[Items from a dataset]
----------

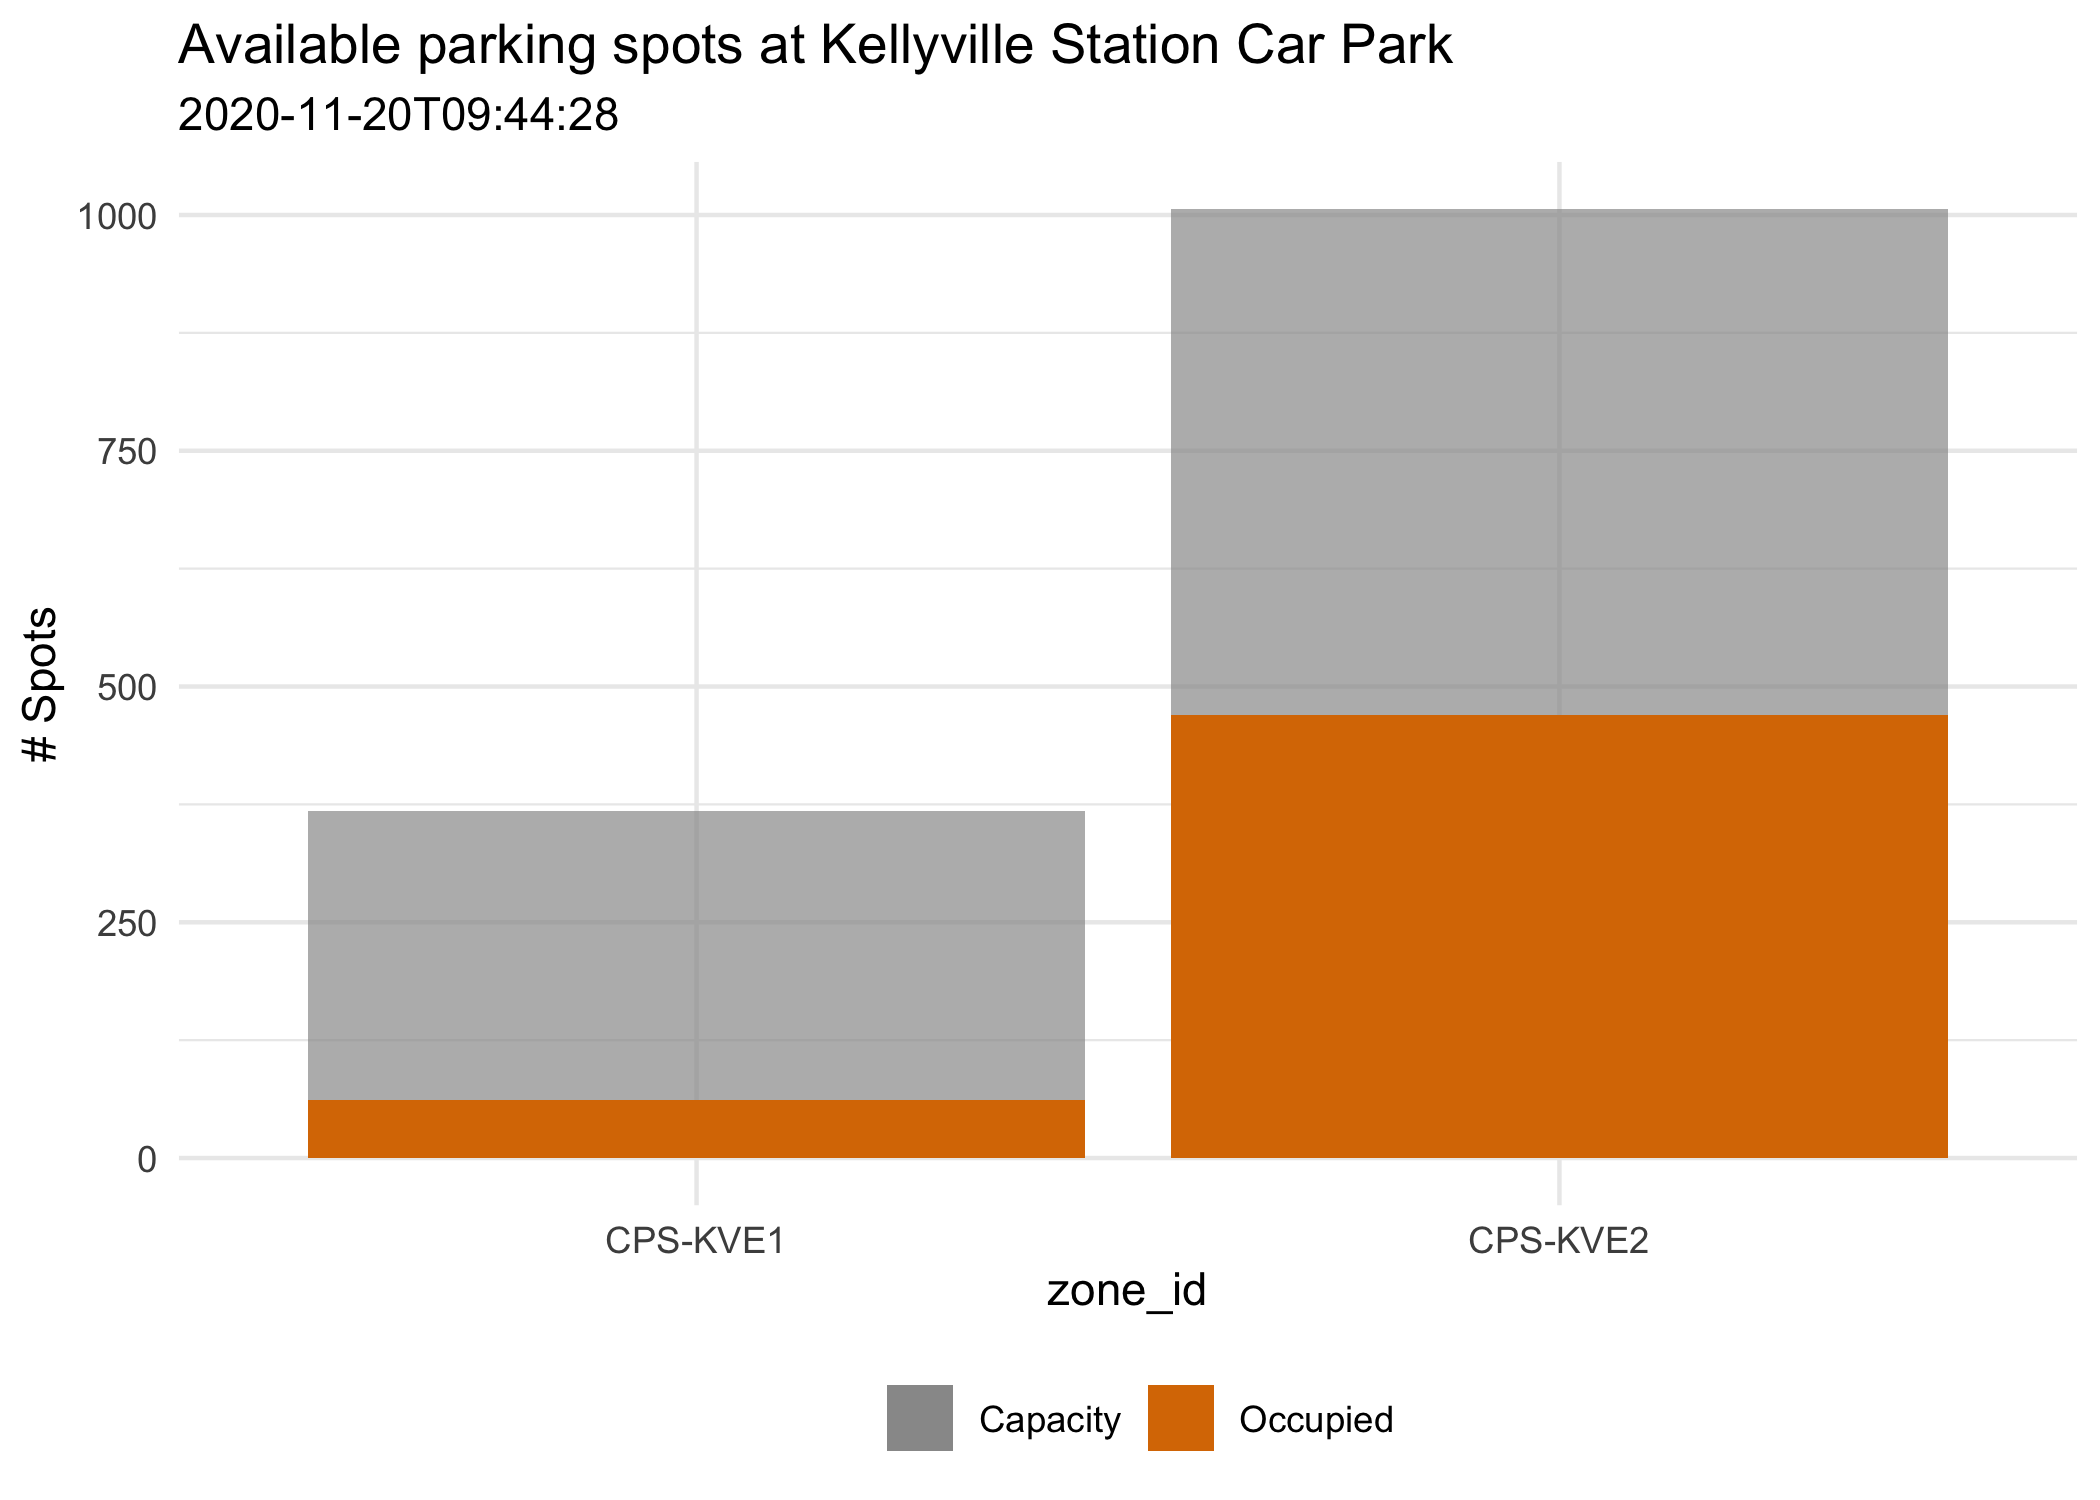
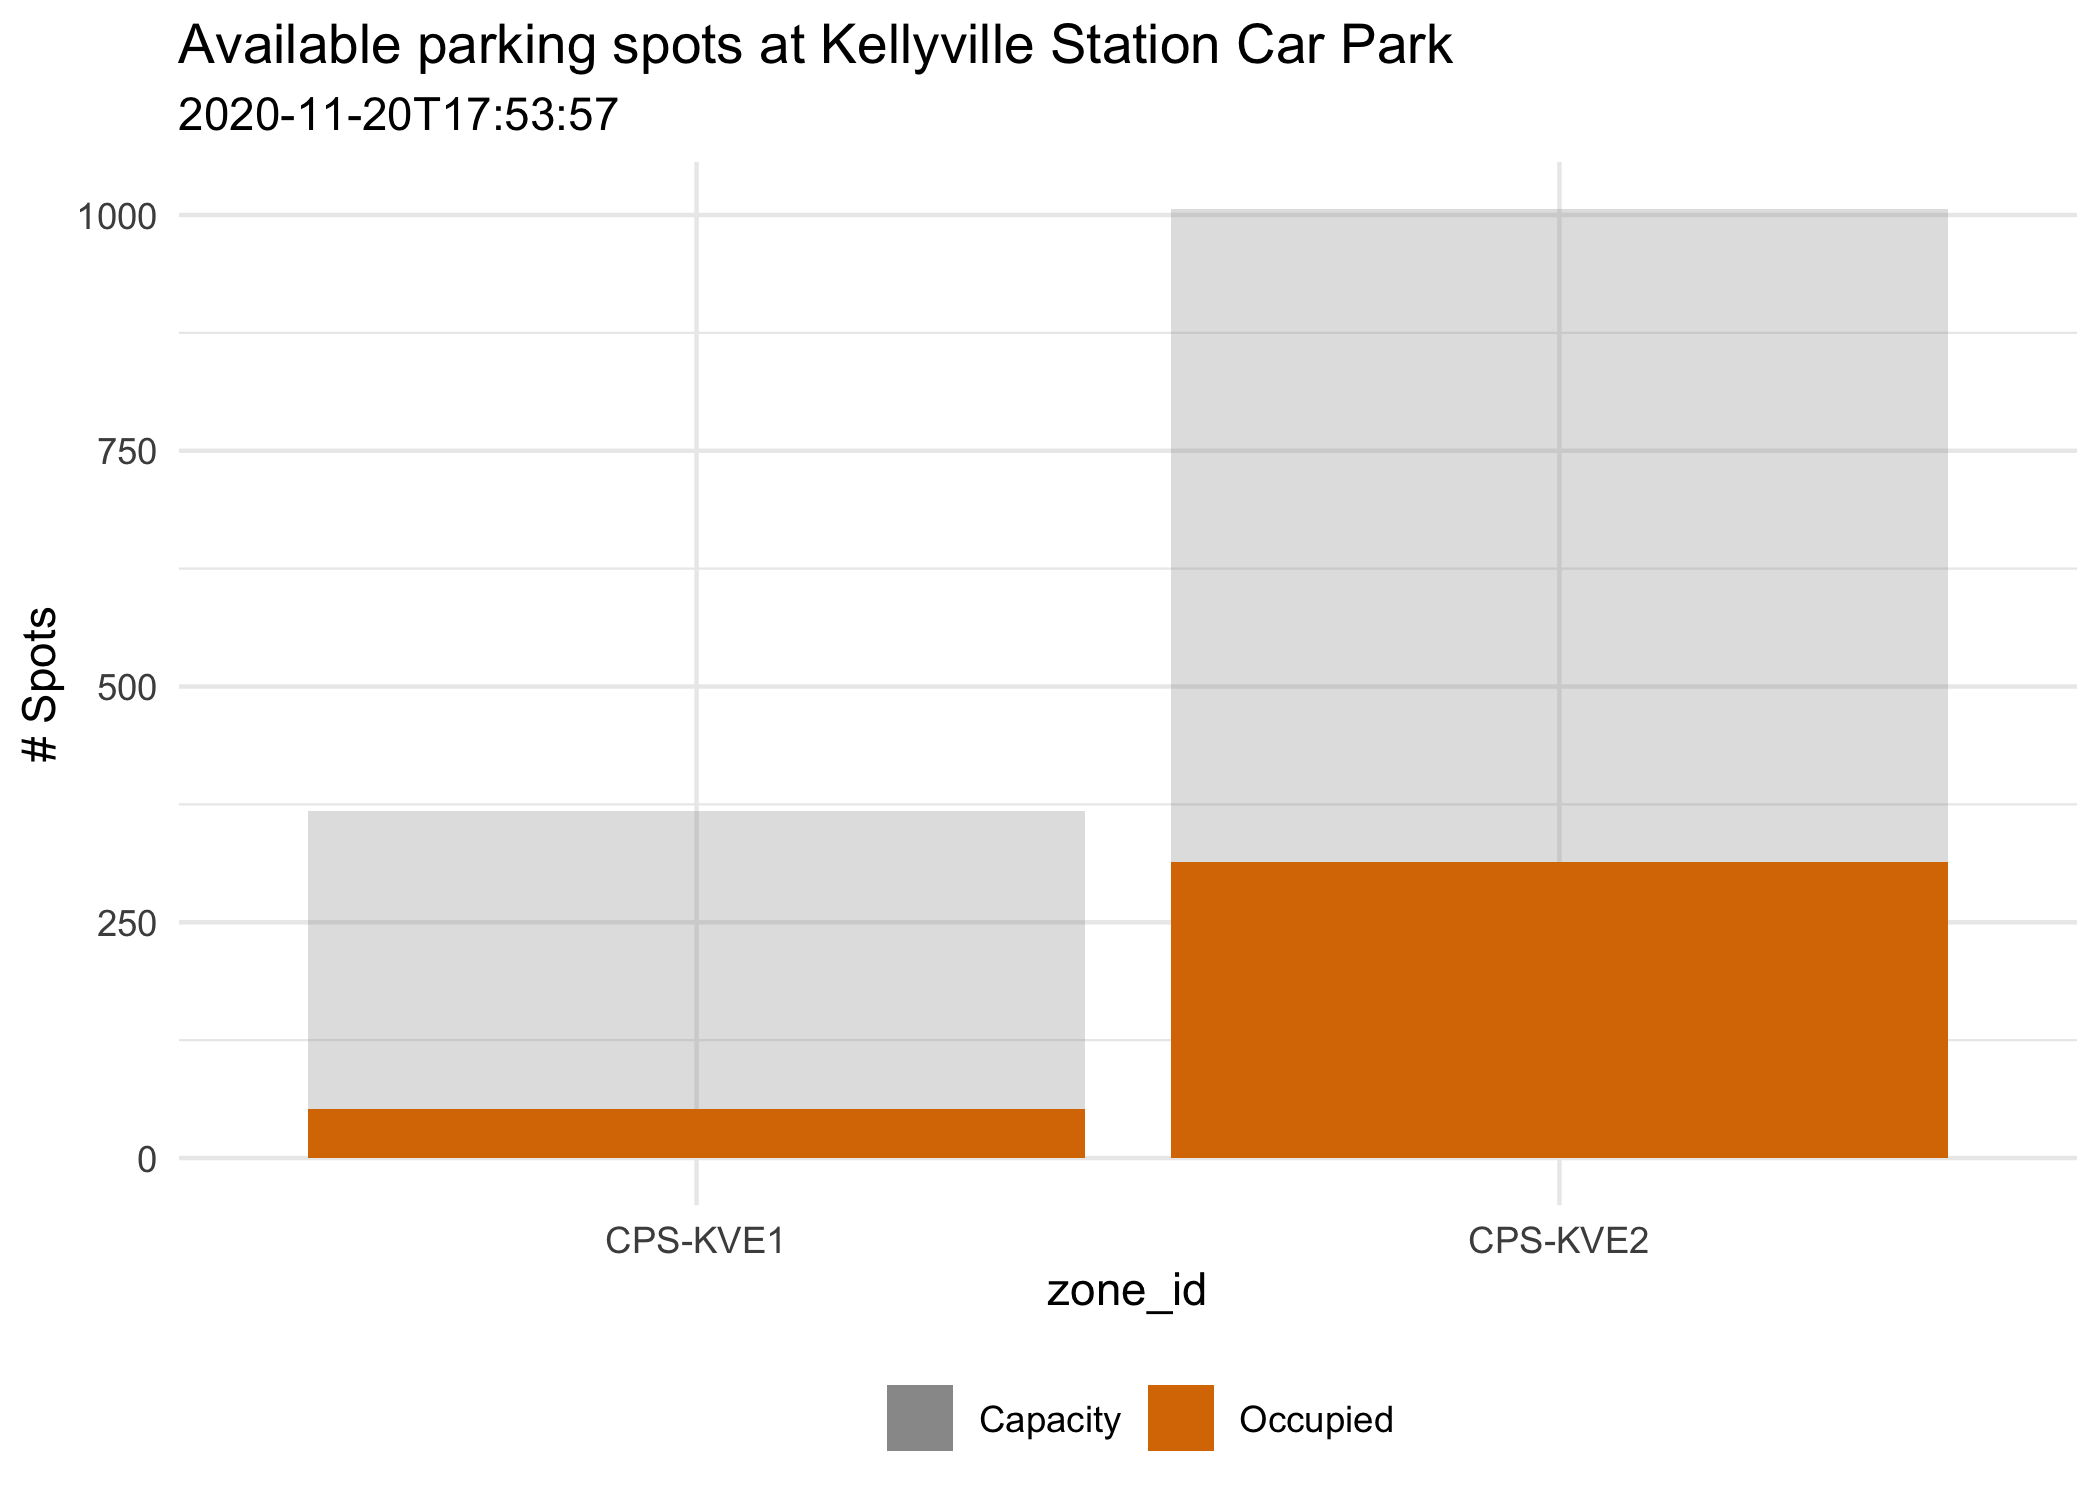
update README figs

Changed region(s): [[0.5571, 0.1227, 0.9286, 0.5827], [0.1238, 0.5213, 0.5262, 0.7667], [0.2167, 0.0613, 0.3095, 0.092]]

diff --git a/README.md b/README.md
@@ -68,7 +68,7 @@ tidied_carpark = data.frame(
 
 library(ggplot2)
 ggplot(data = tidied_carpark, aes(x = zone_id)) +
-  geom_col(aes(y = as.integer(total_spots), fill = "Capacity"), alpha = 0.7) +
+  geom_col(aes(y = as.integer(total_spots), fill = "Capacity"), alpha = 0.3) +
   geom_col(aes(y = as.integer(occupied_spots), fill = "Occupied")) +
   theme_minimal() +
   scale_fill_manual(values = c("Occupied" = "#DA7800", "Capacity" = "grey60")) +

----------

• [Problem requirements] For every line in the data above that has the string "integer", return that line.

• [Written response]
-  geom_col(aes(y = as.integer(total_spots), fill = "Capacity"), alpha = 0.7) +
+  geom_col(aes(y = as.integer(total_spots), fill = "Capacity"), alpha = 0.3) +
   geom_col(aes(y = as.integer(occupied_spots), fill = "Occupied")) +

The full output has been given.